Knights On Ice’s 2019-20 preseason Golden Knights Top 25 Under 25 series ranks the top 25 players under the age of 25 currently in Vegas’ system. Six Knights On Ice writers created their own Top 25 Under 25 ballots. Each individual writer’s ballot was then used to generate a composite score that forms the final ballot.
The next highlighted player in the Golden Knights Top 25 Under 25 series is center Jake Leschyshyn, who comes in at No. 18 on the list. Leschyshyn was selected in the second round (No. 62 overall) of the 2017 NHL Entry Draft, with a pick that came from the Pittsburgh Penguins via the Carolina Hurricanes.
Leschyshyn, son of Stanley Cup winning defenseman Curtis Leschyshyn, followed Cody Glass, Nick Suzuki, Erik Brannstrom and Nicolas Hague in a blue chip-loaded draft haul for Vegas.
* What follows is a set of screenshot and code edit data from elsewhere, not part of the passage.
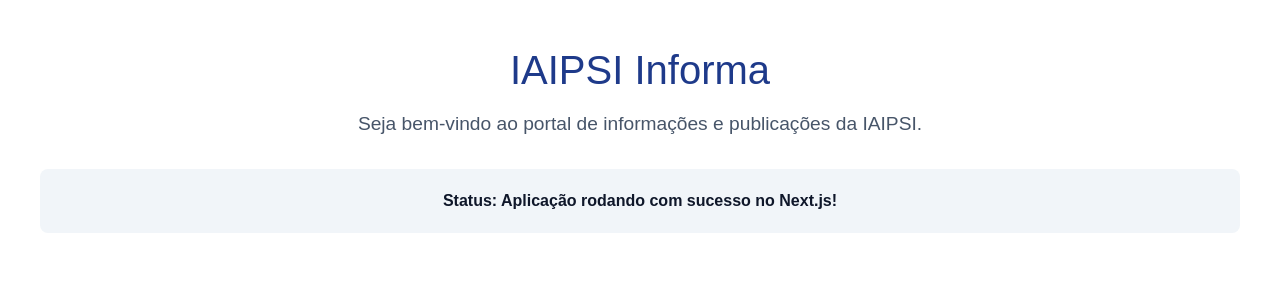
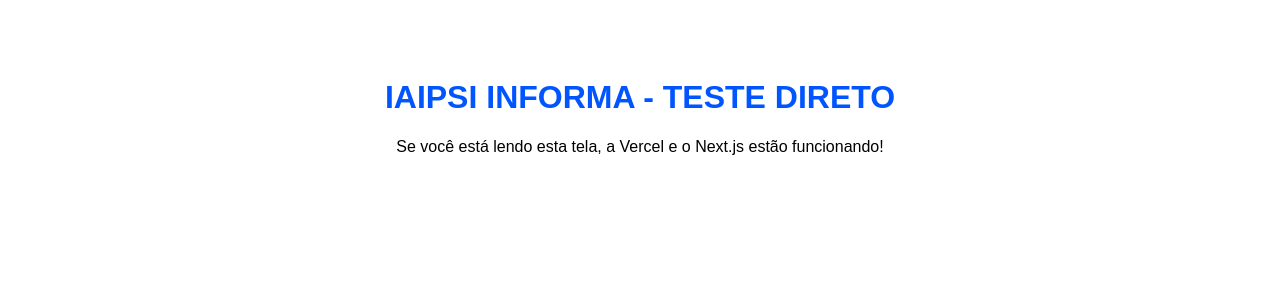
Before and after one commit to psicanalistaadilsoncosta-boop/iaipsi-informa, a Next.js app: page / in a window 1280 px wide. Shown: the top 300 px of the page. Built offline with nearby package versions, Linux system fonts and the light colour scheme.

Commit message:
Teste com HTML puro e Layout verificado

```diff
--- a/app/layout.tsx
+++ b/app/layout.tsx
@@ -1,29 +1,16 @@
-import type { Metadata } from "next";
-import { Geist, Geist_Mono } from "next/font/google";
-import "./globals.css";
-
-const geistSans = Geist({
-  variable: "--font-geist-sans",
-  subsets: ["latin"],
-});
-
-const geistMono = Geist_Mono({
-  variable: "--font-geist-mono",
-  subsets: ["latin"],
-});
-
-export const metadata: Metadata = {
-  title: "Create Next App",
-  description: "Generated by create next app",
+export const metadata = {
+  title: 'IAIPSI Informa',
+  description: 'Portal de Informações IAIPSI',
 };
 
-export default function RootLayout({ children }: LayoutProps<"/">) {
+export default function RootLayout({
+  children,
+}: {
+  children: React.ReactNode;
+}) {
   return (
-    <html
-      lang="en"
-      className={`${geistSans.variable} ${geistMono.variable} h-full antialiased`}
-    >
-      <body className="min-h-full flex flex-col">{children}</body>
+    <html lang="pt-BR">
+      <body>{children}</body>
     </html>
   );
 }
--- a/app/page.tsx
+++ b/app/page.tsx
@@ -1,14 +1,8 @@
-
 export default function Home() {
   return (
-    <main style={{ padding: '40px', fontFamily: 'sans-serif', textAlign: 'center' }}>
-      <h1 style={{ color: '#1e3a8a', fontSize: '2.5rem' }}>IAIPSI Informa</h1>
-      <p style={{ color: '#475569', fontSize: '1.2rem', marginTop: '10px' }}>
-        Seja bem-vindo ao portal de informações e publicações da IAIPSI.
-      </p>
-      <div style={{ marginTop: '30px', padding: '20px', backgroundColor: '#f1f5f9', borderRadius: '8px' }}>
-        <p style={{ color: '#0f172a', fontWeight: 'bold' }}>Status: Aplicação rodando com sucesso no Next.js!</p>
-      </div>
-    </main>
+    <div style={{ padding: '50px', textAlign: 'center', fontFamily: 'sans-serif' }}>
+      <h1 style={{ color: '#0055ff' }}>IAIPSI INFORMA - TESTE DIRETO</h1>
+      <p>Se você está lendo esta tela, a Vercel e o Next.js estão funcionando!</p>
+    </div>
   );
 }
```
Leschyshyn’s stock fell considerably prior to the draft — TSN’s Bob McKenzie had him 42nd in his midseason rankings, and Central Scouting had him pegged 31st among North American skaters in the same timeframe — thanks to a knee injury, that per our friends at SinBin.vegas, he does not appear happy to still discuss.
No. 18: Jake Leschyshyn
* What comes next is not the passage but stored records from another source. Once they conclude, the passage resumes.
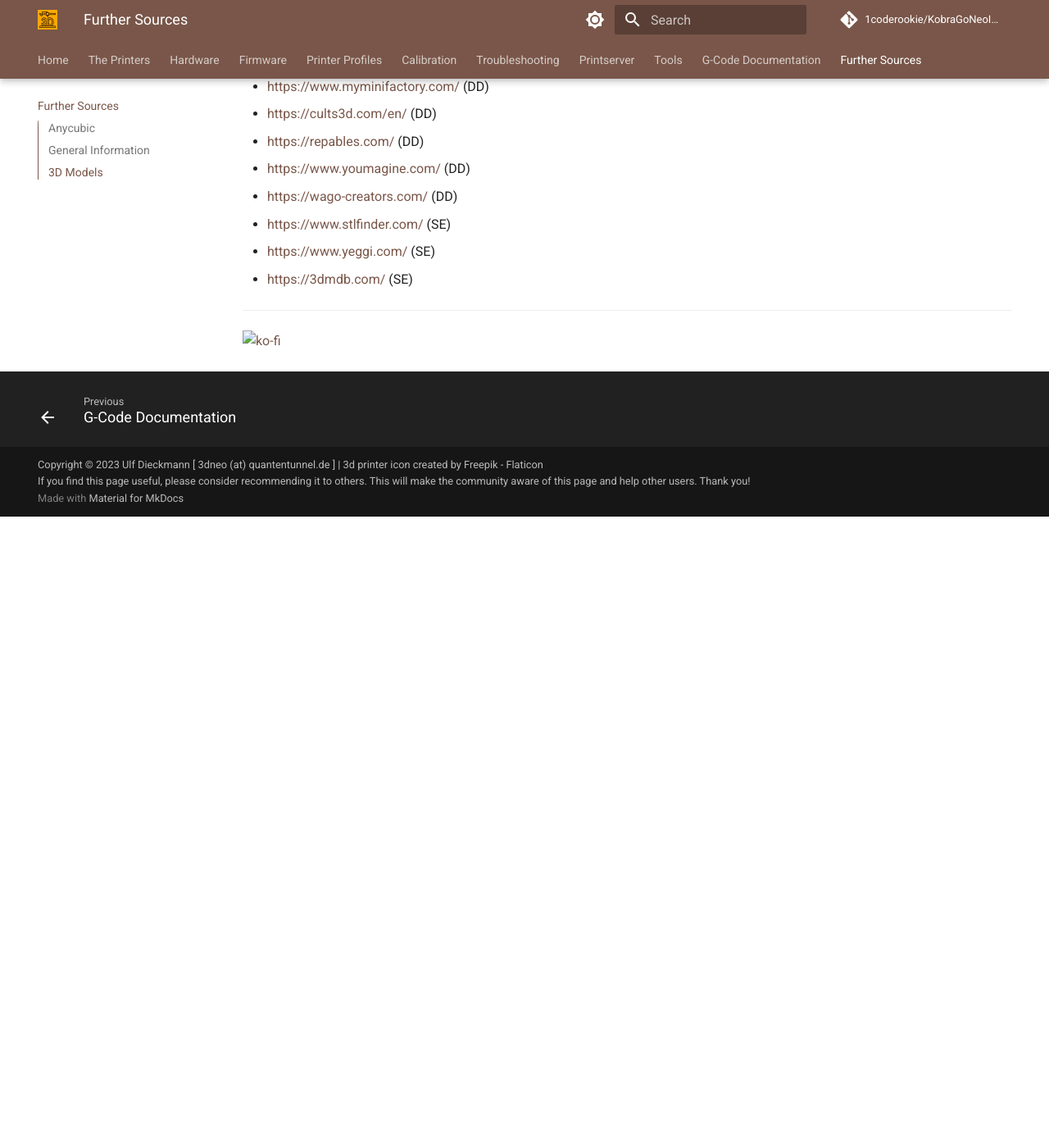
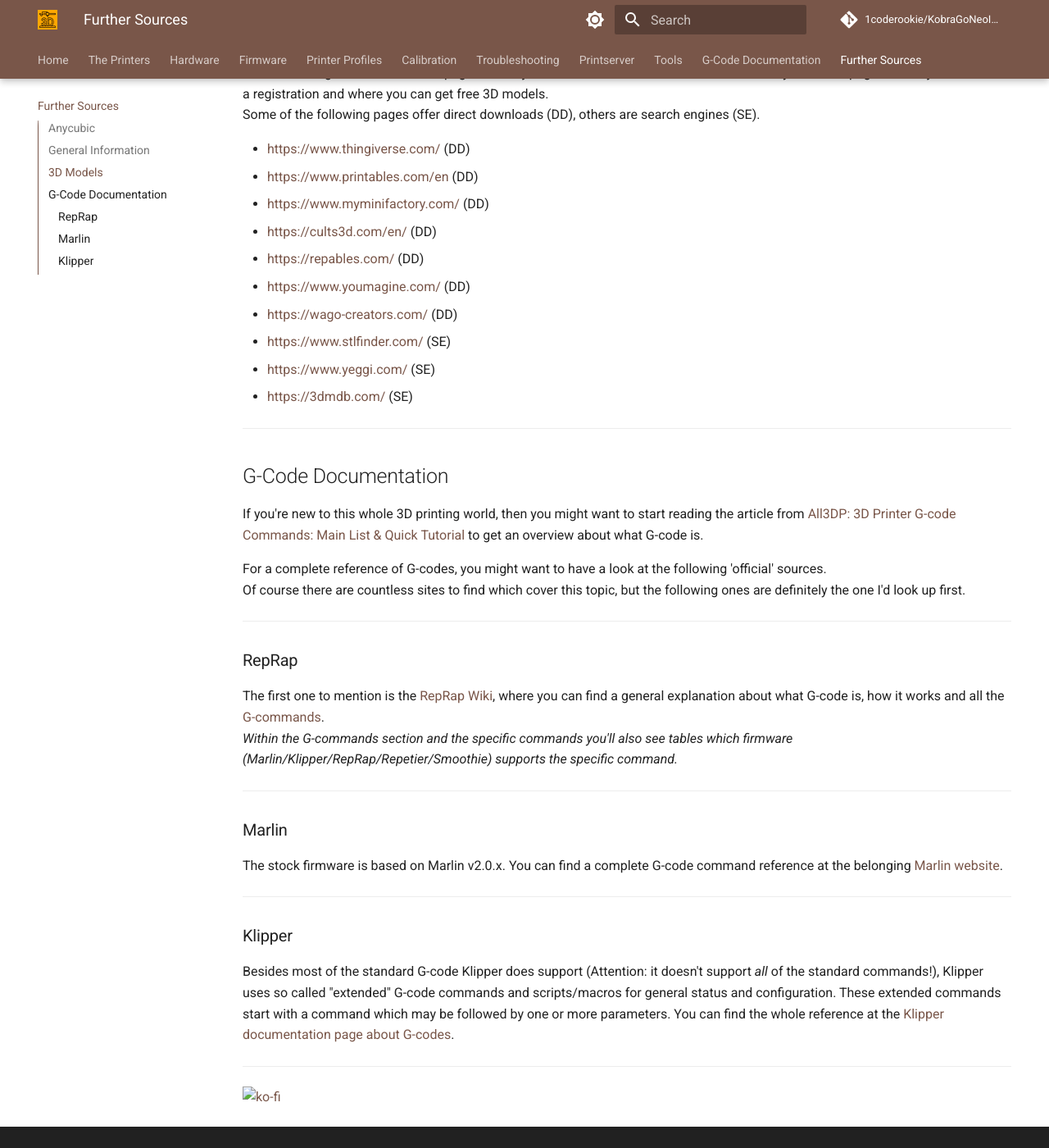
Before and after one commit to 1coderookie/KobraGoNeoInsights, an MkDocs documentation site: the page built from docs/further_sources.md, in a window 1280 px wide and 1400 px high, scrolled down 1051 px. Shown: the whole window at 82% size. Built offline with MkDocs 1.6.1 and Material for MkDocs 9.7.7, drawn with Linux system fonts in a browser that asks for light colours; comment, search, counter and statistics services are not loaded; before the commit the page ends 1681 px from its top, so only the background shows below that; some of the changed text lies outside the part shown.

Commit message:
Update further_sources.md

```diff
--- a/docs/further_sources.md
+++ b/docs/further_sources.md
@@ -1,12 +1,17 @@
 <link rel=”manifest” href=”docs/manifest.webmanifest”>
 
 # Further Sources Of Information
+In the following you'll find some further sources for certain kind of information mentioned.
+
+---
 
 ## Anycubic
 Here of course the [Anycubic website](https://www.anycubic.com) has to be mentioned first.
 You can find [manuals and firmware](https://www.anycubic.com/pages/firmware-software) at their support page.
 They also produced some video tutorials about e.g. changing the printhead or the mainboard for the **Go** and the **Neo**. You can find them at their [guide videos page](https://www.anycubic.com/pages/guide-videos).
 Pretty much all of these information are also available at their [blog page](https://www.anycubic.com/blogs/news/all-you-need-to-know-about-kobra-series).
+
+---
 
 ## General Information
 There are many great websites and YouTube channels out there and if you're already into this whole 3D printing thing, you probably already have your favourites. So it's hard for me to recommend any.
@@ -20,6 +25,8 @@
 - [Website of Michael aka "Teaching Tech"](https://teachingtechyt.github.io/) and [his YouTube channel](https://www.youtube.com/@TeachingTech)
 - [Website of Andrew Ellis aka "Ellis3DP"](https://ellis3dp.com/Print-Tuning-Guide/)
 - (more to come)
+
+---
 
 ## 3D Models
 In the following I'll list some of the pages where you can search and find free 3D models. I only list those pages where you don't need a registration and where you can get free 3D models.
@@ -38,4 +45,28 @@
 
 ---
 
+## G-Code Documentation
+If you're new to this whole 3D printing world, then you might want to start reading the article from [All3DP: 3D Printer G-code Commands: Main List & Quick Tutorial](https://all3dp.com/2/3d-printer-g-code-commands-list-tutorial/) to get an overview about what G-code is.
+
+For a complete reference of G-codes, you might want to have a look at the following 'official' sources.
+Of course there are countless sites to find which cover this topic, but the following ones are definitely the one I'd look up first.
+
+---
+
+### RepRap
+The first one to mention is the [RepRap Wiki](https://reprap.org/wiki/G-code), where you can find a general explanation about what G-code is, how it works and all the [G-commands](https://reprap.org/wiki/G-code#G-commands).
+*Within the G-commands section and the specific commands you'll also see tables which firmware (Marlin/Klipper/RepRap/Repetier/Smoothie) supports the specific command.*
+
+---
+
+### Marlin
+The stock firmware is based on Marlin v2.0.x. You can find a complete G-code command reference at the belonging [Marlin website](https://marlinfw.org/meta/gcode/).
+
+---
+
+### Klipper
+Besides most of the standard G-code Klipper does support (Attention: it doesn't support *all* of the standard commands!), Klipper uses so called "extended" G-code commands and scripts/macros for general status and configuration. These extended commands start with a command which may be followed by one or more parameters. You can find the whole reference at the [Klipper documentation page about G-codes](https://www.klipper3d.org/G-Codes.html).
+
+---
+
 [![ko-fi](https://ko-fi.com/img/githubbutton_sm.svg)](https://ko-fi.com/U6U5NPB51)
```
Age: 20 (March 10, 1999)
Size: 5-foot-11, 190 pounds
Leschyshyn’s aforementioned knee injury appeared to hold him back somewhat in the 2017-18 campaign, as he tallied just 40 points in 64 games (0.62 points per game) on the heels of an injury-shortened age-17 season in which he notched 0.85 PPG and displayed greater discipline. The 20-year-old bounced back with a stellar 2018-19 season, split between the Western Hockey League’s Regina Pats (where he served as captain) and the Lethbridge Hurricanes, totaling 81 points (40 goals, 41 assists), good for 13th in the WHL.
Leschyshyn got hot as the season went on, culminating in a 10-point showing in the playoffs, outpacing notable names Dylan Cozens, Jordy Bellerive and Calen Addison to lead the Hurricanes.
The young forward was not short on highlights from the past season, and a few notable clips can be seen below:
There is a lot to like. This package illustrated just how Leschyshyn ended up with 40 goals and 41 assists, as his playmaking and release were simply light years beyond most of his WHL counterparts. The stick handling on display here certainly cuts it in major junior, but may not at higher levels. We are, after all, judging him in the context of his peers, over 90 percent of whom will never see NHL ice. Then again, this is but a sliver of his overall output last year, but the fact of the matter is that Leschyshyn’s game as it stands now is far from complete.
In fact, few Golden Knights prospects have slipped as much in their perceptions among talent evaluators and journalists as Leschyshyn did. From his recent rundown of the Golden Knights farm system, the Athletic’s Corey Pronman believes that, although Leschyshyn is a “well-rounded player,” that his upside is limited due to a relative lack of high-end skill, and that he is unlikely to drive offense. Pronman ultimately rated Leschyshyn 19th — which is close to our take, thereby validating Pronman’s utility — a drop from 13th a year prior.
Pronman’s fellow Athletic writer Jesse Granger rated Leschyshyn 15th in the organization, albeit with nine of the players above him having been drafted later than his 62nd overall slot (including those who went undrafted). Granger did note, though, that despite underwhelming in 2017-18, Leschyshyn redeemed himself in the following campaign.
The upcoming season is critical for Leschyshyn. A full season against AHL competition will help the Vegas decision makers understand where the Raleigh, NC native fits into the organizational depth chart as well as the future outlook of the Golden Knights. Data seen above from Corsica’s Emmanuel Perry paint a complex picture of Leschyshyn, giving him a lower likelihood of making than NHL than a player like Keegan Kolesar. However, the data also suggest that if he does indeed make the big leagues, that he might be a high-value performer.
Translating minor league success into NHL playing time is often a tricky venture, but an easy rule of thumb is for 19-21 year old forwards, about 0.7 PPG is an encouraging sign, a number which jumps to 1.0 PPG at age 22 and above. Some of his offensive output will be entirely in his hands, and some will be the result of ice time decisions, but anything below half a point per game this season will have to be seen as disappointing.
This upcoming season will still just be Leschyshyn’s age-20 campaign, and some growing pains are bound to occur. He appeared in just five games with the Chicago Wolves this past year, and will get a greater taste for a higher level of competition and markedly greater physicality in a full season in the AHL. How he handles that will likely dictate whether or not he becomes an important piece of the Golden Knight family.
Previously in Vegas Golden Knights Preseason 2019 Top 25 Under 25: